**THE PROBLEM:** This task calls for copying each line below that contains "apply".

**DATA TO PROCESS:**
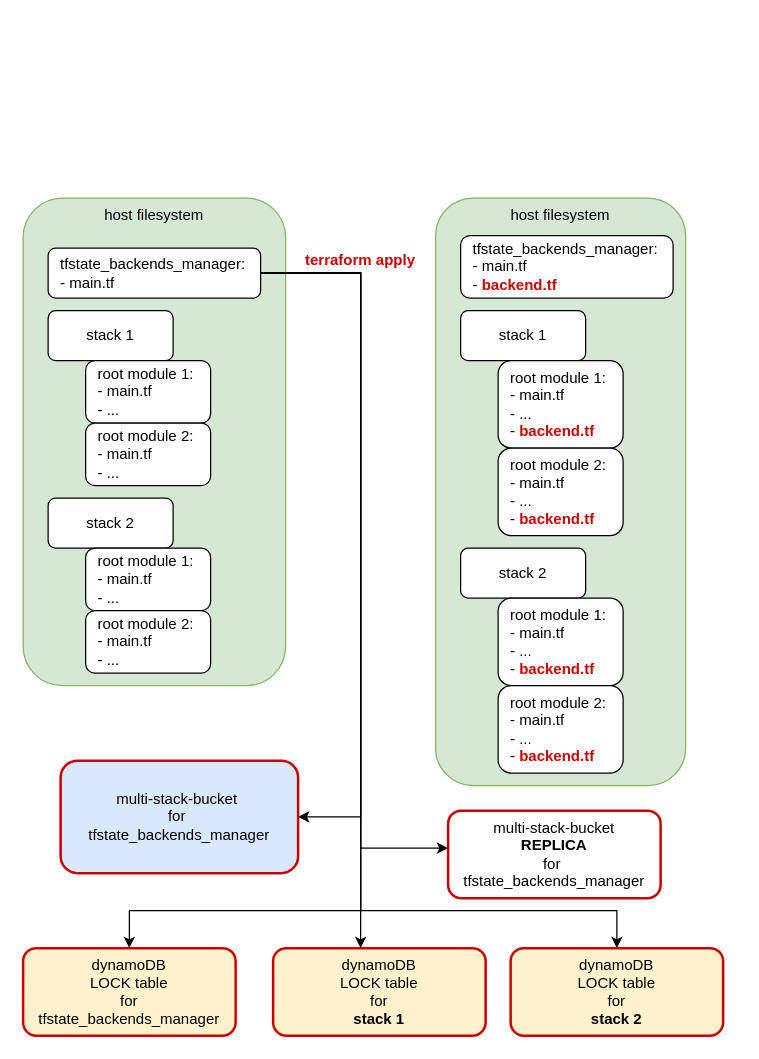
schollii/terraform-aws-multi-stack-backends keeps this draw.io diagram as page "Setup" (1 of 2) of examples/simple/diagrams.drawio. Above is the earlier version. Source tidied: cells renumbered, new cells numbered last; positions are measured from the earlier drawing's top-left corner, leaving out a move shared by most shapes. Both pictures are drawn from the tidied source at 125%, with x=0, y=0 at pixel (22, 198).
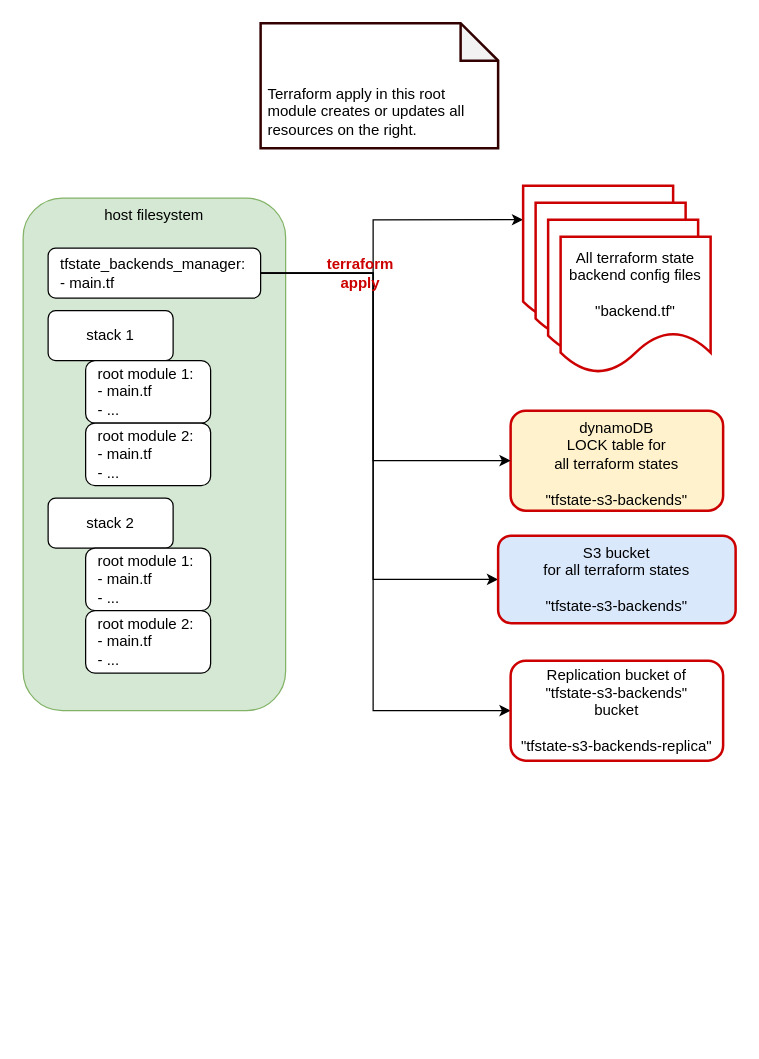
The same page after the edit.

Commit message (it also covers changes not shown here):
Only one dynamodb table needed

Unchanged cells that the change refers to:
```xml
<mxCell id="11" value="tfstate_backends_manager:&#10;- main.tf" style="rounded=1;whiteSpace=wrap;align=left;spacingLeft=8;" parent="1" vertex="1">
  <mxGeometry x="20" y="40" width="170" height="40" as="geometry" />
</mxCell>
```

The edit, as a diff of the source:
```diff
@@
-    <mxCell id="2" value="host filesystem" style="rounded=1;whiteSpace=wrap;html=1;horizontal=1;verticalAlign=top;fillColor=#d5e8d4;strokeColor=#82b366;" parent="1" vertex="1">
-      <mxGeometry x="330" width="200" height="470" as="geometry" />
-    </mxCell>
     <mxCell id="3" value="host filesystem" style="rounded=1;whiteSpace=wrap;html=1;horizontal=1;verticalAlign=top;fillColor=#d5e8d4;strokeColor=#82b366;" parent="1" vertex="1">
-      <mxGeometry width="210" height="390" as="geometry" />
+      <mxGeometry width="210" height="410" as="geometry" />
     </mxCell>
-    <mxCell id="4" value="stack 2" style="rounded=1;whiteSpace=wrap;html=1;" parent="1" vertex="1">
-      <mxGeometry x="20" y="240" width="100" height="40" as="geometry" />
-    </mxCell>
@@
     <mxCell id="7" style="edgeStyle=orthogonalEdgeStyle;rounded=0;jettySize=auto;html=1;" parent="1" edge="1" source="11" target="23">
       <mxGeometry relative="1" as="geometry">
         <Array as="points">
-          <mxPoint x="270" y="60" />
-          <mxPoint x="270" y="495" />
+          <mxPoint x="280" y="60" />
+          <mxPoint x="280" y="305" />
         </Array>
       </mxGeometry>
     </mxCell>
-    <mxCell id="8" style="edgeStyle=orthogonalEdgeStyle;rounded=0;jettySize=auto;html=1;fontColor=#CC0000;entryX=0.5;entryY=0;entryDx=0;entryDy=0;" parent="1" edge="1" source="11" target="28">
-      <mxGeometry relative="1" as="geometry">
-        <Array as="points">
-          <mxPoint x="270" y="60" />
-          <mxPoint x="270" y="570" />
-          <mxPoint x="475" y="570" />
-        </Array>
-      </mxGeometry>
-    </mxCell>
     <mxCell id="9" style="edgeStyle=orthogonalEdgeStyle;rounded=0;jettySize=auto;html=1;fontColor=#CC0000;" parent="1" edge="1" source="11" target="22">
       <mxGeometry relative="1" as="geometry">
         <Array as="points">
-          <mxPoint x="270" y="60" />
-          <mxPoint x="270" y="520" />
+          <mxPoint x="280" y="60" />
+          <mxPoint x="280" y="410" />
         </Array>
       </mxGeometry>
     </mxCell>
-    <mxCell id="10" style="edgeStyle=orthogonalEdgeStyle;rounded=0;jettySize=auto;html=1;fontColor=#CC0000;" parent="1" edge="1" source="11" target="27">
-      <mxGeometry relative="1" as="geometry">
-        <Array as="points">
-          <mxPoint x="270" y="60" />
-        </Array>
-      </mxGeometry>
-    </mxCell>
+    <mxCell id="29" style="edgeStyle=orthogonalEdgeStyle;rounded=0;jettySize=auto;html=1;entryX=0;entryY=0.25;entryDx=0;entryDy=0;" parent="1" edge="1" source="11" target="31">
+      <mxGeometry relative="1" as="geometry">
+        <Array as="points">
+          <mxPoint x="280" y="60" />
+          <mxPoint x="280" y="17" />
+        </Array>
+      </mxGeometry>
+    </mxCell>
@@
-    <mxCell id="13" value="root module 1:&lt;br&gt;- main.tf&lt;br&gt;- ..." style="rounded=1;whiteSpace=wrap;html=1;align=left;spacingLeft=8;" parent="1" vertex="1">
-      <mxGeometry x="50" y="280" width="100" height="50" as="geometry" />
-    </mxCell>
-    <mxCell id="14" value="root module 2:&lt;br&gt;- main.tf&lt;br&gt;- ..." style="rounded=1;whiteSpace=wrap;html=1;align=left;spacingLeft=8;" parent="1" vertex="1">
-      <mxGeometry x="50" y="330" width="100" height="50" as="geometry" />
-    </mxCell>
-    <mxCell id="15" value="stack 2" style="rounded=1;whiteSpace=wrap;html=1;" parent="1" vertex="1">
-      <mxGeometry x="350" y="280" width="100" height="40" as="geometry" />
-    </mxCell>
-    <mxCell id="16" value="stack 1" style="rounded=1;whiteSpace=wrap;html=1;" parent="1" vertex="1">
-      <mxGeometry x="350" y="90" width="100" height="40" as="geometry" />
-    </mxCell>
-    <mxCell id="17" value="root module 1:&lt;br&gt;- main.tf&lt;br&gt;- ...&lt;br&gt;-&amp;nbsp;&lt;b&gt;&lt;font color=&quot;#cc0000&quot;&gt;backend.tf&lt;/font&gt;&lt;/b&gt;" style="rounded=1;whiteSpace=wrap;html=1;align=left;spacingLeft=8;" parent="1" vertex="1">
-      <mxGeometry x="380" y="130" width="100" height="70" as="geometry" />
-    </mxCell>
-    <mxCell id="18" value="tfstate_backends_manager:&lt;br&gt;- main.tf&lt;br&gt;- &lt;b&gt;&lt;font color=&quot;#cc0000&quot;&gt;backend.tf&lt;/font&gt;&lt;/b&gt;" style="rounded=1;whiteSpace=wrap;align=left;spacingLeft=8;html=1;" parent="1" vertex="1">
-      <mxGeometry x="350" y="30" width="170" height="50" as="geometry" />
-    </mxCell>
-    <mxCell id="19" value="root module 2:&lt;br&gt;- main.tf&lt;br&gt;- ...&lt;br&gt;-&amp;nbsp;&lt;b&gt;&lt;font color=&quot;#cc0000&quot;&gt;backend.tf&lt;/font&gt;&lt;/b&gt;" style="rounded=1;whiteSpace=wrap;html=1;align=left;spacingLeft=8;" parent="1" vertex="1">
-      <mxGeometry x="380" y="200" width="100" height="70" as="geometry" />
-    </mxCell>
-    <mxCell id="20" value="terraform apply" style="text;html=1;strokeColor=none;fillColor=none;align=center;verticalAlign=middle;whiteSpace=wrap;rounded=0;fontStyle=1;fontColor=#CC0000;" parent="1" vertex="1">
-      <mxGeometry x="220" y="40" width="100" height="20" as="geometry" />
-    </mxCell>
-    <mxCell id="21" value="dynamoDB &lt;br&gt;LOCK table &lt;br&gt;for &lt;br&gt;&lt;span style=&quot;text-align: left&quot;&gt;tfstate_backends_manager&lt;/span&gt;" style="rounded=1;whiteSpace=wrap;html=1;horizontal=1;verticalAlign=top;strokeWidth=2;fillColor=#fff2cc;strokeColor=#CC0000;" parent="1" vertex="1">
-      <mxGeometry y="600" width="170" height="70" as="geometry" />
+    <mxCell id="21" value="dynamoDB &lt;br&gt;LOCK table for &lt;br&gt;&lt;span style=&quot;text-align: left&quot;&gt;all terraform states&lt;br&gt;&lt;br&gt;&quot;&lt;/span&gt;tfstate-s3-backends&quot;&lt;span style=&quot;text-align: left&quot;&gt;&lt;br&gt;&lt;/span&gt;" style="rounded=1;whiteSpace=wrap;html=1;horizontal=1;verticalAlign=top;strokeWidth=2;fillColor=#fff2cc;strokeColor=#CC0000;" parent="1" vertex="1">
+      <mxGeometry x="390" y="170" width="170" height="80" as="geometry" />
     </mxCell>
-    <mxCell id="22" value="multi-stack-bucket &lt;br&gt;&lt;b&gt;REPLICA&lt;/b&gt; &lt;br&gt;for&amp;nbsp;&lt;br&gt;&lt;span style=&quot;text-align: left&quot;&gt;tfstate_backends_manager&lt;/span&gt;" style="rounded=1;whiteSpace=wrap;html=1;horizontal=1;verticalAlign=middle;strokeColor=#CC0000;strokeWidth=2;" parent="1" vertex="1">
-      <mxGeometry x="340" y="490" width="170" height="70" as="geometry" />
+    <mxCell id="22" value="Replication bucket of &lt;br&gt;&quot;tfstate-s3-backends&quot; &lt;br&gt;bucket&lt;br&gt;&lt;br&gt;&quot;tfstate-s3-backends-replica&quot;" style="rounded=1;whiteSpace=wrap;html=1;horizontal=1;verticalAlign=middle;strokeColor=#CC0000;strokeWidth=2;" parent="1" vertex="1">
+      <mxGeometry x="390" y="370" width="170" height="80" as="geometry" />
     </mxCell>
-    <mxCell id="23" value="multi-stack-bucket&amp;nbsp;&lt;br&gt;for&amp;nbsp;&lt;br&gt;&lt;span style=&quot;text-align: left&quot;&gt;tfstate_backends_manager&lt;/span&gt;" style="rounded=1;whiteSpace=wrap;html=1;horizontal=1;verticalAlign=middle;fillColor=#dae8fc;strokeColor=#CC0000;strokeWidth=2;" parent="1" vertex="1">
-      <mxGeometry x="30" y="450" width="190" height="90" as="geometry" />
+    <mxCell id="23" value="S3 bucket &lt;br&gt;for all terraform states&lt;br&gt;&lt;br&gt;&quot;tfstate-s3-backends&quot;" style="rounded=1;whiteSpace=wrap;html=1;horizontal=1;verticalAlign=middle;fillColor=#dae8fc;strokeColor=#CC0000;strokeWidth=2;" parent="1" vertex="1">
+      <mxGeometry x="380" y="270" width="190" height="70" as="geometry" />
     </mxCell>
-    <mxCell id="24" value="root module 1:&lt;br&gt;- main.tf&lt;br&gt;- ...&lt;br&gt;-&amp;nbsp;&lt;b&gt;&lt;font color=&quot;#cc0000&quot;&gt;backend.tf&lt;/font&gt;&lt;/b&gt;" style="rounded=1;whiteSpace=wrap;html=1;align=left;spacingLeft=8;" parent="1" vertex="1">
-      <mxGeometry x="380" y="320" width="100" height="70" as="geometry" />
-    </mxCell>
-    <mxCell id="25" value="root module 2:&lt;br&gt;- main.tf&lt;br&gt;- ...&lt;br&gt;-&amp;nbsp;&lt;b&gt;&lt;font color=&quot;#cc0000&quot;&gt;backend.tf&lt;/font&gt;&lt;/b&gt;" style="rounded=1;whiteSpace=wrap;html=1;align=left;spacingLeft=8;" parent="1" vertex="1">
-      <mxGeometry x="380" y="390" width="100" height="70" as="geometry" />
-    </mxCell>
     <mxCell id="26" style="edgeStyle=orthogonalEdgeStyle;rounded=0;jettySize=auto;html=1;fontColor=#CC0000;exitX=1;exitY=0.5;exitDx=0;exitDy=0;" parent="1" edge="1" source="11" target="21">
       <mxGeometry relative="1" as="geometry">
         <Array as="points">
-          <mxPoint x="270" y="60" />
-          <mxPoint x="270" y="570" />
-          <mxPoint x="85" y="570" />
+          <mxPoint x="280" y="60" />
+          <mxPoint x="280" y="210" />
         </Array>
       </mxGeometry>
     </mxCell>
-    <mxCell id="27" value="dynamoDB &lt;br&gt;LOCK table &lt;br&gt;for &lt;br&gt;&lt;span style=&quot;text-align: left&quot;&gt;&lt;b&gt;stack 1&lt;/b&gt;&lt;/span&gt;" style="rounded=1;whiteSpace=wrap;html=1;horizontal=1;verticalAlign=top;strokeWidth=2;fillColor=#fff2cc;strokeColor=#CC0000;" parent="1" vertex="1">
-      <mxGeometry x="200" y="600" width="170" height="70" as="geometry" />
-    </mxCell>
-    <mxCell id="28" value="dynamoDB &lt;br&gt;LOCK table &lt;br&gt;for &lt;br&gt;&lt;span style=&quot;text-align: left&quot;&gt;&lt;b&gt;stack 2&lt;/b&gt;&lt;/span&gt;" style="rounded=1;whiteSpace=wrap;html=1;horizontal=1;verticalAlign=top;strokeWidth=2;fillColor=#fff2cc;strokeColor=#CC0000;" parent="1" vertex="1">
-      <mxGeometry x="390" y="600" width="170" height="70" as="geometry" />
-    </mxCell>
+    <mxCell id="30" style="group;" parent="1" vertex="1">
+      <mxGeometry x="400" y="-10" width="150" height="150" as="geometry" />
+    </mxCell>
+    <mxCell id="31" style="shape=document;whiteSpace=wrap;html=1;boundedLbl=1;strokeColor=#CC0000;strokeWidth=2;" parent="30" vertex="1">
+      <mxGeometry width="120" height="109.1" as="geometry" />
+    </mxCell>
+    <mxCell id="32" style="shape=document;whiteSpace=wrap;html=1;boundedLbl=1;strokeColor=#CC0000;strokeWidth=2;" parent="30" vertex="1">
+      <mxGeometry x="10" y="13.6" width="120" height="109.1" as="geometry" />
+    </mxCell>
+    <mxCell id="33" style="shape=document;whiteSpace=wrap;html=1;boundedLbl=1;strokeColor=#CC0000;strokeWidth=2;" parent="30" vertex="1">
+      <mxGeometry x="20" y="27.3" width="120" height="109.1" as="geometry" />
+    </mxCell>
+    <mxCell id="34" value="All terraform state backend config files&lt;br&gt;&lt;br&gt;&quot;backend.tf&quot;" style="shape=document;whiteSpace=wrap;html=1;boundedLbl=1;strokeColor=#CC0000;strokeWidth=2;" parent="30" vertex="1">
+      <mxGeometry x="30" y="40.9" width="120" height="109.1" as="geometry" />
+    </mxCell>
+    <mxCell id="20" value="terraform &lt;br&gt;apply" style="text;html=1;strokeColor=none;fillColor=none;align=center;verticalAlign=middle;whiteSpace=wrap;rounded=0;fontStyle=1;fontColor=#CC0000;" parent="1" vertex="1">
+      <mxGeometry x="220" y="50" width="100" height="20" as="geometry" />
+    </mxCell>
+    <mxCell id="35" value="Terraform apply in this root module creates or updates all resources on the right." style="shape=note;whiteSpace=wrap;html=1;backgroundOutline=1;darkOpacity=0.05;strokeColor=#330000;strokeWidth=2;align=left;spacingLeft=4;verticalAlign=bottom;spacingBottom=5;" parent="1" vertex="1">
+      <mxGeometry x="190" y="-140" width="190" height="100" as="geometry" />
+    </mxCell>
+    <mxCell id="36" value="stack 2" style="rounded=1;whiteSpace=wrap;html=1;" parent="1" vertex="1">
+      <mxGeometry x="20" y="240" width="100" height="40" as="geometry" />
+    </mxCell>
+    <mxCell id="13" value="root module 1:&lt;br&gt;- main.tf&lt;br&gt;- ..." style="rounded=1;whiteSpace=wrap;html=1;align=left;spacingLeft=8;" parent="1" vertex="1">
+      <mxGeometry x="50" y="280" width="100" height="50" as="geometry" />
+    </mxCell>
+    <mxCell id="14" value="root module 2:&lt;br&gt;- main.tf&lt;br&gt;- ..." style="rounded=1;whiteSpace=wrap;html=1;align=left;spacingLeft=8;" parent="1" vertex="1">
+      <mxGeometry x="50" y="330" width="100" height="50" as="geometry" />
+    </mxCell>
```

**ANSWER SECTION:**
-    <mxCell id="20" value="terraform apply" style="text;html=1;strokeColor=none;fillColor=none;align=center;verticalAlign=middle;whiteSpace=wrap;rounded=0;fontStyle=1;fontColor=#CC0000;" parent="1" vertex="1">
+    <mxCell id="20" value="terraform &lt;br&gt;apply" style="text;html=1;strokeColor=none;fillColor=none;align=center;verticalAlign=middle;whiteSpace=wrap;rounded=0;fontStyle=1;fontColor=#CC0000;" parent="1" vertex="1">
+    <mxCell id="35" value="Terraform apply in this root module creates or updates all resources on the right." style="shape=note;whiteSpace=wrap;html=1;backgroundOutline=1;darkOpacity=0.05;strokeColor=#330000;strokeWidth=2;align=left;spacingLeft=4;verticalAlign=bottom;spacingBottom=5;" parent="1" vertex="1">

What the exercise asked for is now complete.